▸ **PROMPT**: Collect all lines from the records below that include the word "pointer".

▸ **SUPPLIED DATA**:
------------------------------------------------------------

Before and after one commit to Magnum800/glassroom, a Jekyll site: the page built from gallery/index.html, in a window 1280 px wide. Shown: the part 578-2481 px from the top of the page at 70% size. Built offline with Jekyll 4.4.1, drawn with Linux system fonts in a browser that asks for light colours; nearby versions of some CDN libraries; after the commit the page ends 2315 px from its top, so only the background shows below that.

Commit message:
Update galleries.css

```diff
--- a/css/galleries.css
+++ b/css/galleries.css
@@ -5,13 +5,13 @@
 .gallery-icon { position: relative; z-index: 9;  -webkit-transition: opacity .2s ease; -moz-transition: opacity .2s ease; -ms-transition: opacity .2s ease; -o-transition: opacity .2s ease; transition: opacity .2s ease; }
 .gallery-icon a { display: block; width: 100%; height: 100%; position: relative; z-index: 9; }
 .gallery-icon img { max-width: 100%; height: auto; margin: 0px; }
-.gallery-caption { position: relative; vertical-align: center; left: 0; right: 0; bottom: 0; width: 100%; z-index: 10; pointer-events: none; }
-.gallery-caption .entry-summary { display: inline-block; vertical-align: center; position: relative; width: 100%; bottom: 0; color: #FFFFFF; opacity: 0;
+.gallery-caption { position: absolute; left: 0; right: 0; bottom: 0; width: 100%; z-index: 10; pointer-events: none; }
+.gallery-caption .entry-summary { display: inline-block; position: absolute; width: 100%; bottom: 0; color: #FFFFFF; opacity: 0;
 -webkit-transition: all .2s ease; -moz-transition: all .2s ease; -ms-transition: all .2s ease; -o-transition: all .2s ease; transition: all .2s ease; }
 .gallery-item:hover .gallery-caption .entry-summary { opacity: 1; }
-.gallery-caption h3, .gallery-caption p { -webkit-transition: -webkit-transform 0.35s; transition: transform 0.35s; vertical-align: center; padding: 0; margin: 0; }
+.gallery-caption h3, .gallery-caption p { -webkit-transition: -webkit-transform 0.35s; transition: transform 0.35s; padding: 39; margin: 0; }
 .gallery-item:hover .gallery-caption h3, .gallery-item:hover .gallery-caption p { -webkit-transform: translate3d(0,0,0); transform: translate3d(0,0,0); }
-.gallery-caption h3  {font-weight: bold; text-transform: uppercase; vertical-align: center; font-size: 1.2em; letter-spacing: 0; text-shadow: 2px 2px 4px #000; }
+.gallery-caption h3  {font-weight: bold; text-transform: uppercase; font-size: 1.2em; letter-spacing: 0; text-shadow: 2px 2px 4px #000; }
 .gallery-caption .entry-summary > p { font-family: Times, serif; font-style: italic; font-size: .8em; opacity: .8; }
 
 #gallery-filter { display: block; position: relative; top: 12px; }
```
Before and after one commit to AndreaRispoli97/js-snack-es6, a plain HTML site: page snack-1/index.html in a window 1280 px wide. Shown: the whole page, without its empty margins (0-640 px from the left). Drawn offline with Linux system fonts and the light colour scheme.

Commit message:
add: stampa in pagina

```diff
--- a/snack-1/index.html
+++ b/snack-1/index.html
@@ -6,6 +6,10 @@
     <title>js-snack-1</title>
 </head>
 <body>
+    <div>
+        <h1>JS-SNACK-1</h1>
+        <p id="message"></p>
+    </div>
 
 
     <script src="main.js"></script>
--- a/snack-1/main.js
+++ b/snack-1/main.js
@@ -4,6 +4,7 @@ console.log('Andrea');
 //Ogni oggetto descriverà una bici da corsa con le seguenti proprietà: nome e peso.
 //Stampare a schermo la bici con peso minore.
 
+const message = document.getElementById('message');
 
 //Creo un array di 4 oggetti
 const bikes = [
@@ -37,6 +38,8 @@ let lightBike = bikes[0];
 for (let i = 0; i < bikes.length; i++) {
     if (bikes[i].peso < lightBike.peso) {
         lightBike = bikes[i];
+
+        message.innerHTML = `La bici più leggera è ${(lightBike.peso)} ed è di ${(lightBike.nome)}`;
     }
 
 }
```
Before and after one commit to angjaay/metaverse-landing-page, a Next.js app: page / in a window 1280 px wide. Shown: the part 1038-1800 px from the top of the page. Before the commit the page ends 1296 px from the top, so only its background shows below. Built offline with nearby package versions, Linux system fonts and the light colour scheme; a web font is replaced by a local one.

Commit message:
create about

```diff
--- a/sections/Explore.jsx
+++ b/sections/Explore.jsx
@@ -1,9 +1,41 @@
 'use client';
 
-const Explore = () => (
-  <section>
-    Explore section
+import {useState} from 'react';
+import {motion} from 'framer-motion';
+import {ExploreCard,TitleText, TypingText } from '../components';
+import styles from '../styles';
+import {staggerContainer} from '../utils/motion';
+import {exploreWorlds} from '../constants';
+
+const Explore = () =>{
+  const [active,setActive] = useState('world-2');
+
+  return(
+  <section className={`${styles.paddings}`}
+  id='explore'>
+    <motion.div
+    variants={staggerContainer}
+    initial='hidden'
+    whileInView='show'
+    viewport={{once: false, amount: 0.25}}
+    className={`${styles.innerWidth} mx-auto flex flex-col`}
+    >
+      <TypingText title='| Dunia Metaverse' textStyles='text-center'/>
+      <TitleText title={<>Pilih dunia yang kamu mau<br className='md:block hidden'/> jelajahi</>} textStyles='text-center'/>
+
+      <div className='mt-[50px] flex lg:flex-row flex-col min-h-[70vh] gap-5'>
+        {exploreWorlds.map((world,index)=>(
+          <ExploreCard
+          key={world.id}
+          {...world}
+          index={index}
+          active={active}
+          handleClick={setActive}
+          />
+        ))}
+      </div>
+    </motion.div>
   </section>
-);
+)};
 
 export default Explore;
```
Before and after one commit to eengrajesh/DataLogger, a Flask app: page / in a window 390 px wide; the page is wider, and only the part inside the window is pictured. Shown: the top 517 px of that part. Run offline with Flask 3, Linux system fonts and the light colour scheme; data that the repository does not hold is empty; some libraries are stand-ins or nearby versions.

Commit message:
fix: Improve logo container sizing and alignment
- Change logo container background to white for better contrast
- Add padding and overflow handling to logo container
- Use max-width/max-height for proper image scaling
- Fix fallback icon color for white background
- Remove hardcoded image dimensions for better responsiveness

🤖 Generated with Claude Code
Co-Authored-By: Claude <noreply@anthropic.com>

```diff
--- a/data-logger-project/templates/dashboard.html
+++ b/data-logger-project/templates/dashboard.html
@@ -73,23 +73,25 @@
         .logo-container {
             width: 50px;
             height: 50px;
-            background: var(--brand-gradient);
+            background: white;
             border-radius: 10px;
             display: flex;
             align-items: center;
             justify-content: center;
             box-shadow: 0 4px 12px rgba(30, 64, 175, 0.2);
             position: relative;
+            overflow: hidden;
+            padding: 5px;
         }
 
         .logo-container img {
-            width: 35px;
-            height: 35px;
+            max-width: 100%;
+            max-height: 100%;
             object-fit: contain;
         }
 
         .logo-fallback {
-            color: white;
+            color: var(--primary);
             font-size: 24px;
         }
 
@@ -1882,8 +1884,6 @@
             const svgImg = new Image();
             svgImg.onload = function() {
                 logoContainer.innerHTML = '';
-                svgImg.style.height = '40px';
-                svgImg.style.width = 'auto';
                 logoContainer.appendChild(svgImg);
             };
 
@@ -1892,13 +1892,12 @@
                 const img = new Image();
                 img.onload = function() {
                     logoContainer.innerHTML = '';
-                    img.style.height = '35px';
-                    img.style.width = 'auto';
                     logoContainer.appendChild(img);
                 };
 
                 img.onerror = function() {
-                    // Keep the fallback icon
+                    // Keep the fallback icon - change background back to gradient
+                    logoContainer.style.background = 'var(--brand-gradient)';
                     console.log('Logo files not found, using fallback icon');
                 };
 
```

------------------------------------------------------------

▸ **ANSWER TO THIS TASK**:
-.gallery-caption { position: relative; vertical-align: center; left: 0; right: 0; bottom: 0; width: 100%; z-index: 10; pointer-events: none; }
+.gallery-caption { position: absolute; left: 0; right: 0; bottom: 0; width: 100%; z-index: 10; pointer-events: none; }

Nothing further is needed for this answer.